Provided data: Begin

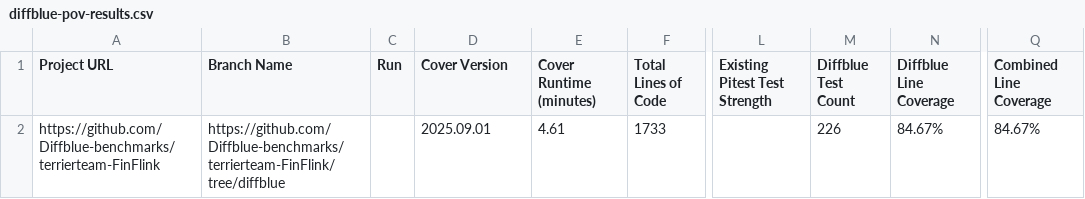
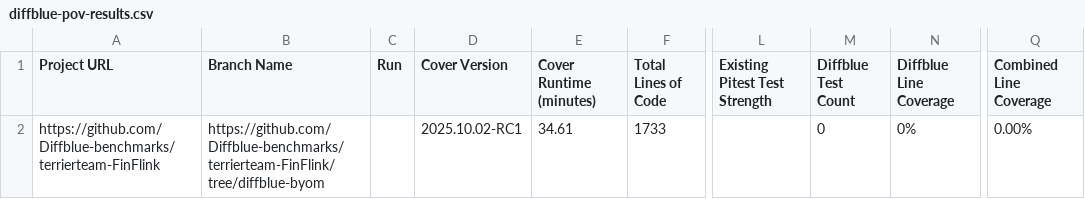
Before and after one commit to Diffblue-benchmarks/terrierteam-FinFlink, a CSV file: diffblue-pov-results.csv, drawn as a sheet; only a part is shown, gaps mark what is left out; the diff names each change by its address in the sheet, - before the commit and + after, or states it on an @@ line.

Commit message:
PoV Tests from Diffblue Cover 2025.10.02-RC1

```diff
--- a/diffblue-pov-results.csv
+++ b/diffblue-pov-results.csv
-B2 (Branch Name): https://github.com/Diffblue-benchmarks/terrierteam-FinFlink/tree/diffblue
+B2 (Branch Name): https://github.com/Diffblue-benchmarks/terrierteam-FinFlink/tree/diffblue-byom
-D2 (Cover Version): 2025.09.01
+D2 (Cover Version): 2025.10.02-RC1
-E2 (Cover Runtime (minutes)): 4.61
+E2 (Cover Runtime (minutes)): 34.61
-M2 (Diffblue Test Count): 226
+M2 (Diffblue Test Count): 0
-N2 (Diffblue Line Coverage): 84.67%
+N2 (Diffblue Line Coverage): 0%
-Q2 (Combined Line Coverage): 84.67%
+Q2 (Combined Line Coverage): 0.00%
```
Also changed, not shown: 8 other files.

Provided data: End

Quote the preceding records in their entirety, excluding every picture.

Before and after one commit to Diffblue-benchmarks/terrierteam-FinFlink, a CSV file: diffblue-pov-results.csv, drawn as a sheet; only a part is shown, gaps mark what is left out; the diff names each change by its address in the sheet, - before the commit and + after, or states it on an @@ line.

Commit message:
PoV Tests from Diffblue Cover 2025.10.02-RC1

```diff
--- a/diffblue-pov-results.csv
+++ b/diffblue-pov-results.csv
-B2 (Branch Name): https://github.com/Diffblue-benchmarks/terrierteam-FinFlink/tree/diffblue
+B2 (Branch Name): https://github.com/Diffblue-benchmarks/terrierteam-FinFlink/tree/diffblue-byom
-D2 (Cover Version): 2025.09.01
+D2 (Cover Version): 2025.10.02-RC1
-E2 (Cover Runtime (minutes)): 4.61
+E2 (Cover Runtime (minutes)): 34.61
-M2 (Diffblue Test Count): 226
+M2 (Diffblue Test Count): 0
-N2 (Diffblue Line Coverage): 84.67%
+N2 (Diffblue Line Coverage): 0%
-Q2 (Combined Line Coverage): 84.67%
+Q2 (Combined Line Coverage): 0.00%
```
Also changed, not shown: 8 other files.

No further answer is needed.